Some conditions can feel similar to cervical osteoarthritis, so it is imperative to see a doctor for an accurate diagnosis and effective treatment plan.

Initial Doctor Visit

In order to diagnose the cause of a patient’s neck pain, the doctor will likely start with the following:

Review patient’s medical history

Many conditions can be ruled out simply by gathering a detailed list of the patient’s current symptoms, past medical history, and current lifestyle habits.

Perform a physical exam

To further narrow down the list of possible neck pain causes, the doctor will palpate (feel) the patient’s neck for any abnormalities or tenderness, as well as test the neck for any noticeable weakness or reduced range of motion. If the patient has complained of symptoms radiating down the arm, the doctor will also likely perform Spurling’s test by gently applying pressure to the top of the head while bent to the side. Spurling’s test checks to see if compressing the cervical spine (temporarily) worsens or recreates the patient’s symptoms, which could indicate a pinched nerve.

If the doctor collects enough information to suspect cervical osteoarthritis, he or she will likely recommend starting the patient on a nonsurgical treatment program.


Advanced Diagnostic Techniques

If the medical history and physical exam do not give the doctor enough information, or if the initial treatment plan is not providing relief, advanced diagnostics might be requested. This could include one or more of the following:


Using electromagnetic radiation, an X-ray (radiograph) of the spine can show good images of the bones and cartilage, and whether they are degenerating.

MRI scan

Using radio waves and a strong magnet, an MRI creates a series of detailed cross-sections of soft tissues and bones. An MRI scan does not show bones as well as an x-ray, but the MRI is better at showing soft tissues and can be useful if nerve compression is suspected.

Diagnostic injections

A certified medical professional can use x-ray guidance to administer an injection that delivers medicine (a steroid and/or anesthetic) directly into or near the cervical facet joint. A cervical facet injection goes into the joint, whereas a medial branch nerve block goes near the joint and delivers medicine to the small nerves that carry pain signals from the facet joint to the brain. While these types of injections can bring temporary relief of a few weeks or a few months, they are more of a diagnostic tool to see if the facet joint is the source of pain. Some studies indicate that the medial branch nerve blocks tend to offer longer-lasting relief than facet joint injections in the cervical spine. 1 Boswell MV, Colson JD, Sehgal N, Dunbar EE, Epter R. A systematic review of therapeutic facet joint interventions in chronic spinal pain. Pain Physician. 2007; 10:229-53.

See Selective Nerve Root Block Injections

Electrodiagnostic testing

Various tests can be done to check nerve function. Two tests commonly done together include an electromyography (EMG), which measures electrical activity in muscles, and a nerve conduction study, which measures how fast nerves are sending signals.

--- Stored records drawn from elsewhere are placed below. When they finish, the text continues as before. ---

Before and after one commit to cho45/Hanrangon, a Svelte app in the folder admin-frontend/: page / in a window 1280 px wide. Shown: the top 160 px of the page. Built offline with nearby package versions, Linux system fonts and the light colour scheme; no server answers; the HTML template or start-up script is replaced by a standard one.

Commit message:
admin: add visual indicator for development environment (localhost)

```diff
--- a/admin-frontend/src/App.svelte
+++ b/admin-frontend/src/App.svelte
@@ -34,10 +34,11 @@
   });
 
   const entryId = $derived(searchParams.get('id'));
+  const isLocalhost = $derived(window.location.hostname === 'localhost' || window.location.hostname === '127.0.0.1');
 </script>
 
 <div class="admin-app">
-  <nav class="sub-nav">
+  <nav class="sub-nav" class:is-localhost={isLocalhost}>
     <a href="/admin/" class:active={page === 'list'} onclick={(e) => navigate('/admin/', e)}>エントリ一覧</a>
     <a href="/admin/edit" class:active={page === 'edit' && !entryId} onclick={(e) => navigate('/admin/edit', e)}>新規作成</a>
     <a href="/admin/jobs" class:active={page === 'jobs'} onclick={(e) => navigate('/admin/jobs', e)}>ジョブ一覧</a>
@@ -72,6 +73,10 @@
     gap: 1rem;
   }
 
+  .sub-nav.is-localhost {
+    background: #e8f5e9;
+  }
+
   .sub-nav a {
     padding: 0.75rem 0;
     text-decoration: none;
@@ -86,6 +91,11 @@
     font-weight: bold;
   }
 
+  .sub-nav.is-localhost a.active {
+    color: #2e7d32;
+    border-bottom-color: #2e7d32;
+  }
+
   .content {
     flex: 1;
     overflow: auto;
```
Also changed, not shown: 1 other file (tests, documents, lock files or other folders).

A problem detected during electrodiagnostic testing could indicate a nerve in the neck is being compressed due to spinal degeneration.

This is not a complete list of advanced diagnostic techniques. Many other possibilities exist, including CT scan with myelogram.

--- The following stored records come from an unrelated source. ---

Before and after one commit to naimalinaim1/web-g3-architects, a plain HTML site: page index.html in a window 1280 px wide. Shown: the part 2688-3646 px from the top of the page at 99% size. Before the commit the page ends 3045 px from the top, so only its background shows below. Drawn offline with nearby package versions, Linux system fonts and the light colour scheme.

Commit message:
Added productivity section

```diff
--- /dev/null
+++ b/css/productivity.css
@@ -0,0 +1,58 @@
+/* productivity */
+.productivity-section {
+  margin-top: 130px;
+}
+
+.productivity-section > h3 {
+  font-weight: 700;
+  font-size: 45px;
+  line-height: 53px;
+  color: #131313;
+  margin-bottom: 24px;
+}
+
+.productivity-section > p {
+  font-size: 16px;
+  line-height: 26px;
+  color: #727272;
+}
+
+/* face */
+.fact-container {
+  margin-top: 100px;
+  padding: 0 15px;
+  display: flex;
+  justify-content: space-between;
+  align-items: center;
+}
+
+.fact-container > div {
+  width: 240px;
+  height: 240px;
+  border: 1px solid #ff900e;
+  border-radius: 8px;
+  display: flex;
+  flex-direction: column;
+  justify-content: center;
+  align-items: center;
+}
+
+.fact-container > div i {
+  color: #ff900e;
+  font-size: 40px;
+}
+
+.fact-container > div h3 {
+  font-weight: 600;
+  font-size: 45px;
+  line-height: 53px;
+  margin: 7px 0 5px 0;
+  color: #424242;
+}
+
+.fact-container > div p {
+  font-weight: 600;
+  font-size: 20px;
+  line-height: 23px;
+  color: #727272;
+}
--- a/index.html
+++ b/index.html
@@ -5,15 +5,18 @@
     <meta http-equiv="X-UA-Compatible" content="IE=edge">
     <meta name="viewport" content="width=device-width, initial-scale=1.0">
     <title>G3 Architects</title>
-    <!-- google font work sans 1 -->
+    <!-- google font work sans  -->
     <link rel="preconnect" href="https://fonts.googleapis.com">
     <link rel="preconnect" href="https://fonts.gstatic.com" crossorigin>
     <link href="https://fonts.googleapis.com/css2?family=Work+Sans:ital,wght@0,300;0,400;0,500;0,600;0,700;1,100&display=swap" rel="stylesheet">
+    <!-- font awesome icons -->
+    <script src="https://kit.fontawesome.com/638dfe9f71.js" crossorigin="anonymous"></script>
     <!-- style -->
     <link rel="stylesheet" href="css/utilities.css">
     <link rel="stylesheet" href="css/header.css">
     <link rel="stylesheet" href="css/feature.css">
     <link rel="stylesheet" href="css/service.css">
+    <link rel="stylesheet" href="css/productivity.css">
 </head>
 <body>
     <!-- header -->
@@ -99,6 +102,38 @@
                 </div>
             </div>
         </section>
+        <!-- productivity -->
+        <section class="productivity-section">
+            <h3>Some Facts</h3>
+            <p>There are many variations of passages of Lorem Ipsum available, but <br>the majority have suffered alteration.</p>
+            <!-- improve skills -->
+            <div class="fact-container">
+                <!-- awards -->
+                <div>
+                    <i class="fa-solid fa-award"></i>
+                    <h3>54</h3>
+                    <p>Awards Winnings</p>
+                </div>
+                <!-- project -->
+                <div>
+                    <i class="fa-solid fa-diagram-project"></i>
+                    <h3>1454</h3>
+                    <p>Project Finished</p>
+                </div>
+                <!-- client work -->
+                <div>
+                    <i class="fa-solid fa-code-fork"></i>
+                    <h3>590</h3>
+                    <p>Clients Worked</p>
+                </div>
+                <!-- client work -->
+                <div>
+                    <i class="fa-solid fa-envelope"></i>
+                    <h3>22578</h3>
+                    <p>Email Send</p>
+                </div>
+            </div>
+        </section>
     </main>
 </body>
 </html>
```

Advanced diagnostic testing tends to be expensive and inconvenient, so they are typically not used unless other diagnostic options have been exhausted.


Diagnosis Can Be Elusive

There is no one test that can be used to diagnose cervical osteoarthritis. Instead, the doctor will collect as much relevant information as possible to exclude certain conditions and narrow down the list to eventually reach an accurate diagnosis.

Furthermore, it is important to remember that imaging studies, such as x-rays, MRI scans, or CT scans, may show results that do not match the patient’s symptoms. For example, an MRI scan may indicate severe spinal degeneration but the patient’s symptoms may not seem to stem from that area. Likewise, a patient may have severe symptoms but the MRI might not show significant spinal degeneration.

As such, it is important for any treatment plan to address the patient’s stated symptoms as opposed to solely relying on an imaging study or any other diagnostic test.

  • 1 Boswell MV, Colson JD, Sehgal N, Dunbar EE, Epter R. A systematic review of therapeutic facet joint interventions in chronic spinal pain. Pain Physician. 2007; 10:229-53.

Dr. Kai-Ming Fu is a neurosurgeon at the Weill Cornell Medicine Center for Comprehensive Spine Care in New York. He specializes in spinal deformity and reconstruction and has several years of clinical experience treating back and neck pain.